Krugman has an excellent understanding of what the stakes are about in Wisconsin.
There are ideologues in this country that want their country back. It’s a country where capitol has the right to aggregate for economic power but workers don’t, where corporations have the rights of individual citizens but citizens have restricted civil rights, where the rich and powerful face no legal or economic penalty for their destructive actions but middle class workers are scapegoated for the audacity of wanting to enjoy a decent life.
I don’t want that country back. It’s ‘gone with the wind,’ as was said about another romanticized, fantastically imagined American society. Gone with the wind and good riddance.
I want my country to evolving into a better and better country as our system has encouraged and allowed over past centuries.
American exceptionalism, an exceptionalism that has inspired nations and societies around the world is about moving forward with hope and courage not looking backward with regret and longing.
Don’t lean forward…MOVE FORWARD.
Paste and go:
The bill that has inspired the demonstrations would strip away collective bargaining rights for many of the state’s workers, in effect busting public-employee unions. Tellingly, some workers — namely, those who tend to be Republican-leaning — are exempted from the ban; it’s as if Mr. Walker were flaunting the political nature of his actions.
Why bust the unions? As I said, it has nothing to do with helping Wisconsin deal with its current fiscal crisis. Nor is it likely to help the state’s budget prospects even in the long run: contrary to what you may have heard, public-sector workers in Wisconsin and elsewhere are paid somewhat less than private-sector workers with comparable qualifications, so there’s not much room for further pay squeezes.

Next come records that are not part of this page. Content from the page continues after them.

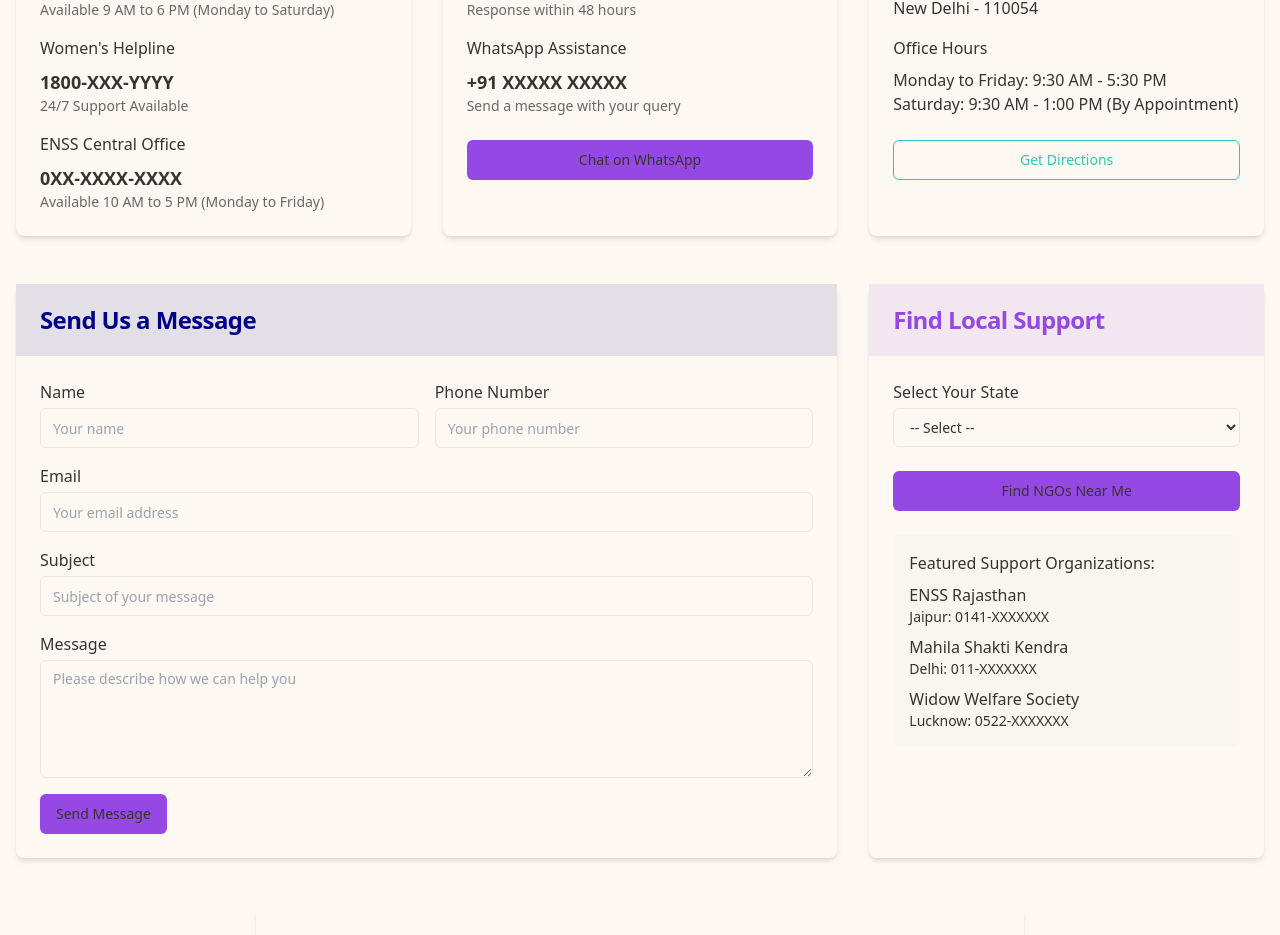
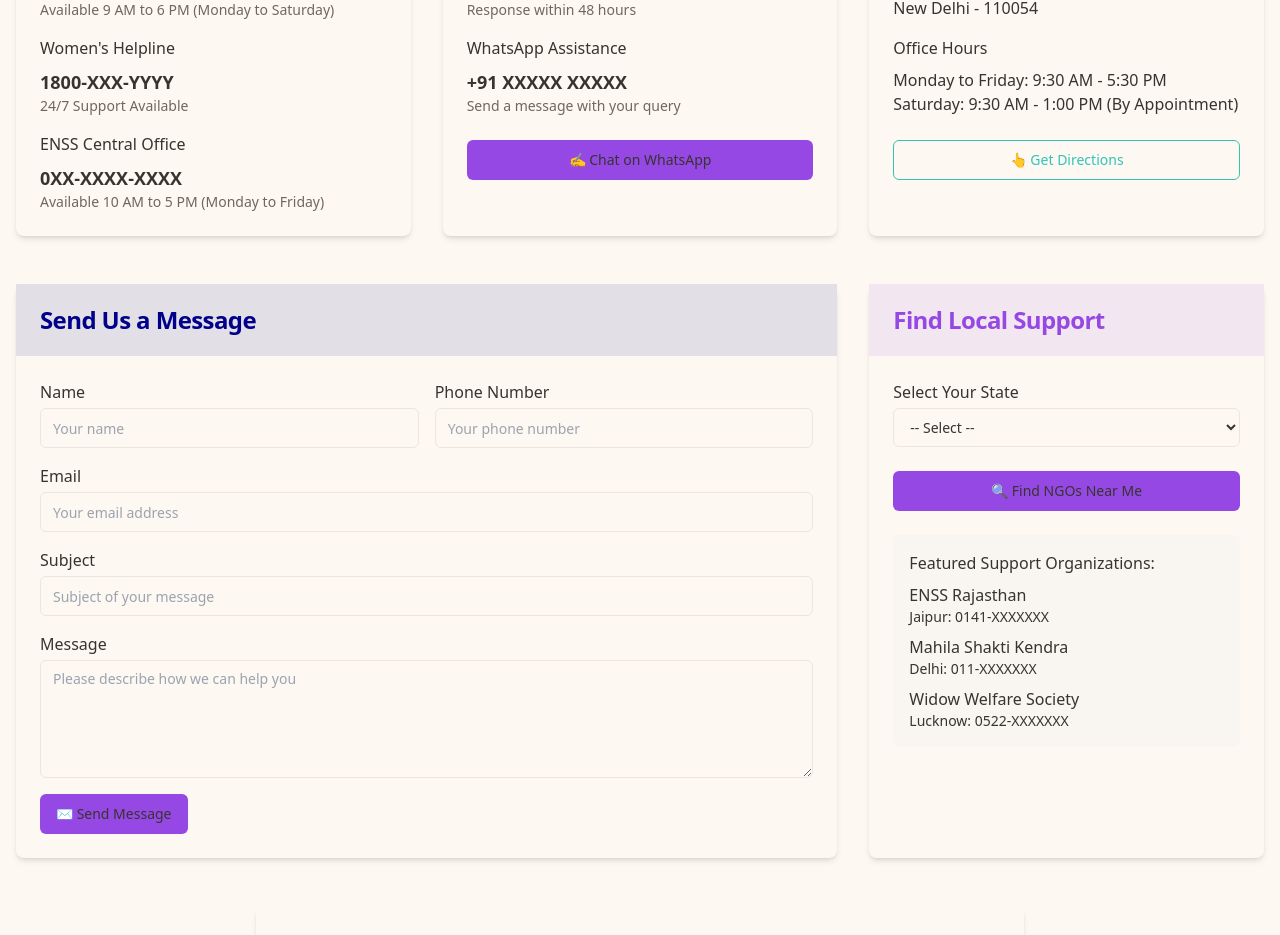
Before and after one commit to Riyachauhan18/ekal-nari-pathfinder, a React (Vite) app: page /contact in a window 1280 px wide. Shown: the part 475-1410 px from the top of the page. Built offline with nearby package versions, Linux system fonts and the light colour scheme.

Commit message:
Add hand gesture icons to buttons
Add hand gesture icons to buttons for improved user understanding.

```diff
--- a/src/pages/ContactPage.tsx
+++ b/src/pages/ContactPage.tsx
@@ -62,7 +62,7 @@ const ContactPage = () => {
 
                 <div className="pt-2">
                   <Button className="w-full bg-ekalNari-purple hover:bg-ekalNari-purple/90">
-                    Chat on WhatsApp
+                    ✍️ Chat on WhatsApp
                   </Button>
                 </div>
               </div>
@@ -89,7 +89,7 @@ const ContactPage = () => {
 
                 <div className="pt-2">
                   <Button variant="outline" className="w-full text-ekalNari-teal border-ekalNari-teal">
-                    Get Directions
+                    👆 Get Directions
                   </Button>
                 </div>
               </div>
@@ -132,7 +132,9 @@ const ContactPage = () => {
                 </div>
 
                 <div>
-                  <Button className="bg-ekalNari-purple hover:bg-ekalNari-purple/90">Send Message</Button>
+                  <Button className="bg-ekalNari-purple hover:bg-ekalNari-purple/90">
+                    ✉️ Send Message
+                  </Button>
                 </div>
               </form>
             </CardContent>
@@ -164,7 +166,7 @@ const ContactPage = () => {
 
                 <div>
                   <Button className="w-full bg-ekalNari-purple hover:bg-ekalNari-purple/90">
-                    Find NGOs Near Me
+                    🔍 Find NGOs Near Me
                   </Button>
                 </div>
 
--- a/src/pages/HomePage.tsx
+++ b/src/pages/HomePage.tsx
@@ -18,10 +18,10 @@ const HomePage = () => {
           </p>
           <div className="flex flex-col sm:flex-row gap-4 justify-center">
             <Button asChild size="lg" className="bg-ekalNari-purple hover:bg-ekalNari-purple/90">
-              <Link to="/eligibility">Check Your Eligibility</Link>
+              <Link to="/eligibility">✋ Check Your Eligibility</Link>
             </Button>
             <Button asChild size="lg" variant="outline" className="border-white text-white hover:bg-white/10">
-              <Link to="/about">Learn About the Scheme</Link>
+              <Link to="/about">👉 Learn About the Scheme</Link>
             </Button>
           </div>
         </div>
@@ -36,7 +36,6 @@ const HomePage = () => {
           <h2 className="text-2xl md:text-3xl font-bold text-center mb-12 text-ekalNari-dark">How Can We Help You?</h2>
 
           <div className="grid grid-cols-1 md:grid-cols-3 gap-8">
-            {/* Feature cards remain the same */}
             <div className="bg-ekalNari-light p-6 rounded-lg shadow-md text-center">
               <div className="w-16 h-16 rounded-full bg-ekalNari-purple flex items-center justify-center mx-auto mb-4">
                 <IndianRupee className="w-8 h-8 text-white" />
@@ -70,7 +69,7 @@ const HomePage = () => {
 
           <div className="mt-12 text-center">
             <Button asChild size="lg" className="bg-ekalNari-purple hover:bg-ekalNari-purple/90">
-              <Link to="/about">Start Here</Link>
+              <Link to="/about">👆 Start Here</Link>
             </Button>
           </div>
         </div>
```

So it’s not about the budget; it’s about the power.
In principle, every American citizen has an equal say in our political process. In practice, of course, some of us are more equal than others. Billionaires can field armies of lobbyists; they can finance think tanks that put the desired spin on policy issues; they can funnel cash to politicians with sympathetic views (as the Koch brothers did in the case of Mr. Walker). On paper, we’re a one-person-one-vote nation; in reality, we’re more than a bit of an oligarchy, in which a handful of wealthy people dominate.
Given this reality, it’s important to have institutions that can act as counterweights to the power of big money. And unions are among the most important of these institutions.
You don’t have to love unions, you don’t have to believe that their policy positions are always right, to recognize that they’re among the few influential players in our political system representing the interests of middle- and working-class Americans, as opposed to the wealthy. Indeed, if America has become more oligarchic and less democratic over the last 30 years — which it has — that’s to an important extent due to the decline of private-sector unions.
And now Mr. Walker and his backers are trying to get rid of public-sector unions, too.